◆ **WHAT YOU ARE ASKED TO DO**
Only the lines holding the word "with" are wanted; copy each of them from the listing.
RECORDED DATA section start
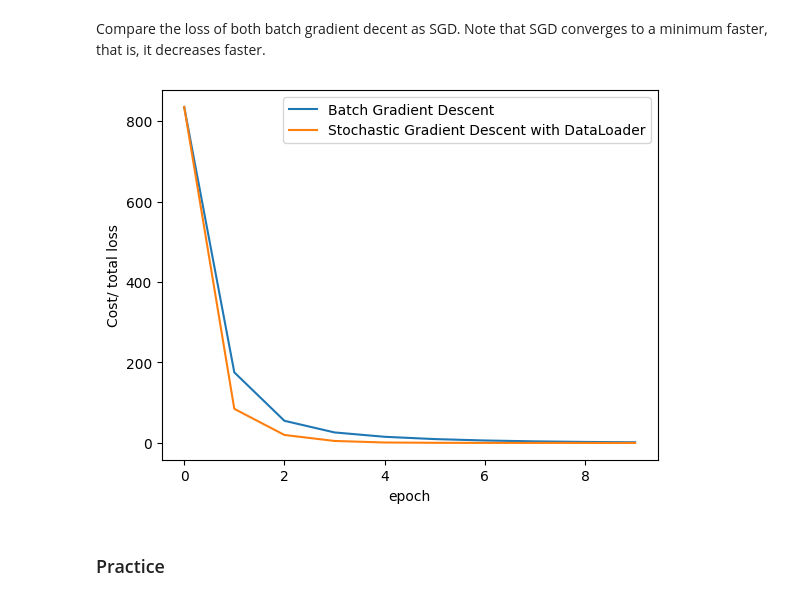
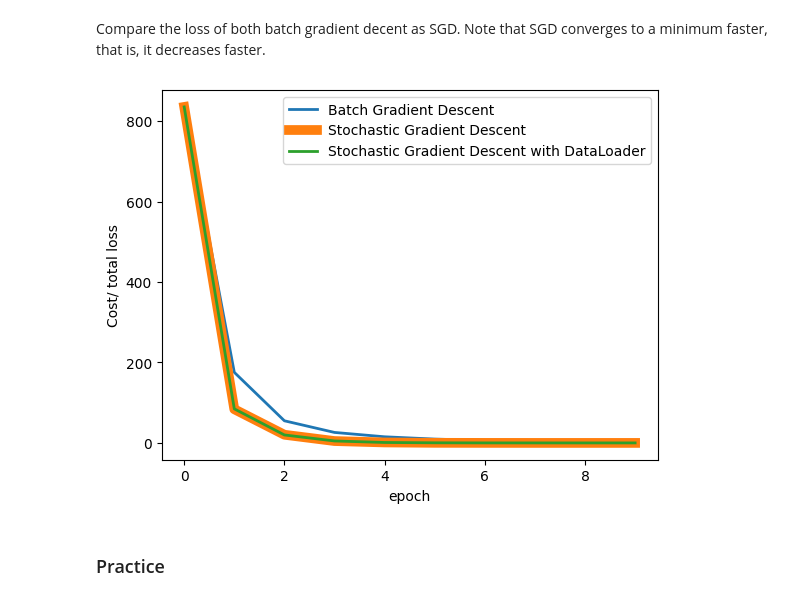
Before and after one commit to Brinkley97/tutorial-coding_languages_and_libraries, a Jupyter notebook: py_torch/coursera/3.1_stochastic_gradient_descent_v3.ipynb, the cells around one changed output. Drawn from its saved outputs; the diff is of its cells as text; code cells hidden in the pictures.

Commit message:
plotting BGD vs SGD vs SGD with DataLoader

```diff
--- a/py_torch/coursera/3.1_stochastic_gradient_descent_v3.ipynb
+++ b/py_torch/coursera/3.1_stochastic_gradient_descent_v3.ipynb
@@ -507,14 +731,15 @@ Compare the loss of both batch gradient decent as SGD. Note that SGD converges t
 # %%
 # Plot the LOSS_BGD and LOSS_Loader
 
-plt.plot(LOSS_BGD,label="Batch Gradient Descent")
-plt.plot(LOSS_Loader,label="Stochastic Gradient Descent with DataLoader")
+plt.plot(LOSS_BGD,label="Batch Gradient Descent", linewidth=2)
+plt.plot(LOSS_SGD,label = "Stochastic Gradient Descent", linewidth=7)
+plt.plot(LOSS_Loader,label="Stochastic Gradient Descent with DataLoader", linewidth=2)
 plt.xlabel('epoch')
 plt.ylabel('Cost/ total loss')
 plt.legend()
 plt.show()
 # %% [output]
-[figure, old version]
+[figure, new version]
 # %% [markdown]
 <h3>Practice</h3>
 # %% [markdown]
```
Also changed, not shown: parts of 8 cells of this notebook.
RECORDED DATA section end
◆ **TASK ANSWER**
plotting BGD vs SGD vs SGD with DataLoader
-plt.plot(LOSS_Loader,label="Stochastic Gradient Descent with DataLoader")
+plt.plot(LOSS_Loader,label="Stochastic Gradient Descent with DataLoader", linewidth=2)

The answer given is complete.